Exercise directions »
All entries below are to be duplicated verbatim.

[Source data]
────────────────────
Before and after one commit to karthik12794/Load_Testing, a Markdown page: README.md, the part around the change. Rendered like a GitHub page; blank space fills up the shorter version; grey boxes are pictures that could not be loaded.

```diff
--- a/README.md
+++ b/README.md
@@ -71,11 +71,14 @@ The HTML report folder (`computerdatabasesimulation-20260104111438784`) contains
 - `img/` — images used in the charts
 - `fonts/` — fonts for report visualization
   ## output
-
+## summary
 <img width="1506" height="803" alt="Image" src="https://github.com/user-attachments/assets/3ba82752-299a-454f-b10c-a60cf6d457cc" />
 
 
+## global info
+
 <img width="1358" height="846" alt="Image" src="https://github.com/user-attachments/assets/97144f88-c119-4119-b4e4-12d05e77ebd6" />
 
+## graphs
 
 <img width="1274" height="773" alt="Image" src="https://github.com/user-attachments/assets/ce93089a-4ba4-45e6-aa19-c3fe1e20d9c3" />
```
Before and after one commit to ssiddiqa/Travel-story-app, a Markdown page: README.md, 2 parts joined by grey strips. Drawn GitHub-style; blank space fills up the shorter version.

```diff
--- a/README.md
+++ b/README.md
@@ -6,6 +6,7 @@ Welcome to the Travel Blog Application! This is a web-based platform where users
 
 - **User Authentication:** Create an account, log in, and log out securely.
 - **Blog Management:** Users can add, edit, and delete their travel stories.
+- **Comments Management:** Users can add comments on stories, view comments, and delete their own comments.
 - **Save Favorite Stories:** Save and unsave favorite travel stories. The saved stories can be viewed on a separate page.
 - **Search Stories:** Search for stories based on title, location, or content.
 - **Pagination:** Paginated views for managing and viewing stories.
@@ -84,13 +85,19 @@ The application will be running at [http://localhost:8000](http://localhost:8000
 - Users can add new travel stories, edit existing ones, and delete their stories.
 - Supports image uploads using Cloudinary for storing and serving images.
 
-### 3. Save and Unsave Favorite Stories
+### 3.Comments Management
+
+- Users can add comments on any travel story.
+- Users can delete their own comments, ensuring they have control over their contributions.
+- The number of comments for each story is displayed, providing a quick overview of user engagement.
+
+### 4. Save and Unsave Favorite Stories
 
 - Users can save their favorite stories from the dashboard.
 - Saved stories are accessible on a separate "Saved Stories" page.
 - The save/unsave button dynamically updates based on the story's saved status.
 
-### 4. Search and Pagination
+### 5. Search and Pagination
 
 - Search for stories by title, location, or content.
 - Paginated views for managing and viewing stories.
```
────────────────────
Reply to the exercise »
Before and after one commit to karthik12794/Load_Testing, a Markdown page: README.md, the part around the change. Rendered like a GitHub page; blank space fills up the shorter version; grey boxes are pictures that could not be loaded.

```diff
--- a/README.md
+++ b/README.md
@@ -71,11 +71,14 @@ The HTML report folder (`computerdatabasesimulation-20260104111438784`) contains
 - `img/` — images used in the charts
 - `fonts/` — fonts for report visualization
   ## output
-
+## summary
 <img width="1506" height="803" alt="Image" src="https://github.com/user-attachments/assets/3ba82752-299a-454f-b10c-a60cf6d457cc" />
 
 
+## global info
+
 <img width="1358" height="846" alt="Image" src="https://github.com/user-attachments/assets/97144f88-c119-4119-b4e4-12d05e77ebd6" />
 
+## graphs
 
 <img width="1274" height="773" alt="Image" src="https://github.com/user-attachments/assets/ce93089a-4ba4-45e6-aa19-c3fe1e20d9c3" />
```
Before and after one commit to ssiddiqa/Travel-story-app, a Markdown page: README.md, 2 parts joined by grey strips. Drawn GitHub-style; blank space fills up the shorter version.

```diff
--- a/README.md
+++ b/README.md
@@ -6,6 +6,7 @@ Welcome to the Travel Blog Application! This is a web-based platform where users
 
 - **User Authentication:** Create an account, log in, and log out securely.
 - **Blog Management:** Users can add, edit, and delete their travel stories.
+- **Comments Management:** Users can add comments on stories, view comments, and delete their own comments.
 - **Save Favorite Stories:** Save and unsave favorite travel stories. The saved stories can be viewed on a separate page.
 - **Search Stories:** Search for stories based on title, location, or content.
 - **Pagination:** Paginated views for managing and viewing stories.
@@ -84,13 +85,19 @@ The application will be running at [http://localhost:8000](http://localhost:8000
 - Users can add new travel stories, edit existing ones, and delete their stories.
 - Supports image uploads using Cloudinary for storing and serving images.
 
-### 3. Save and Unsave Favorite Stories
+### 3.Comments Management
+
+- Users can add comments on any travel story.
+- Users can delete their own comments, ensuring they have control over their contributions.
+- The number of comments for each story is displayed, providing a quick overview of user engagement.
+
+### 4. Save and Unsave Favorite Stories
 
 - Users can save their favorite stories from the dashboard.
 - Saved stories are accessible on a separate "Saved Stories" page.
 - The save/unsave button dynamically updates based on the story's saved status.
 
-### 4. Search and Pagination
+### 5. Search and Pagination
 
 - Search for stories by title, location, or content.
 - Paginated views for managing and viewing stories.
```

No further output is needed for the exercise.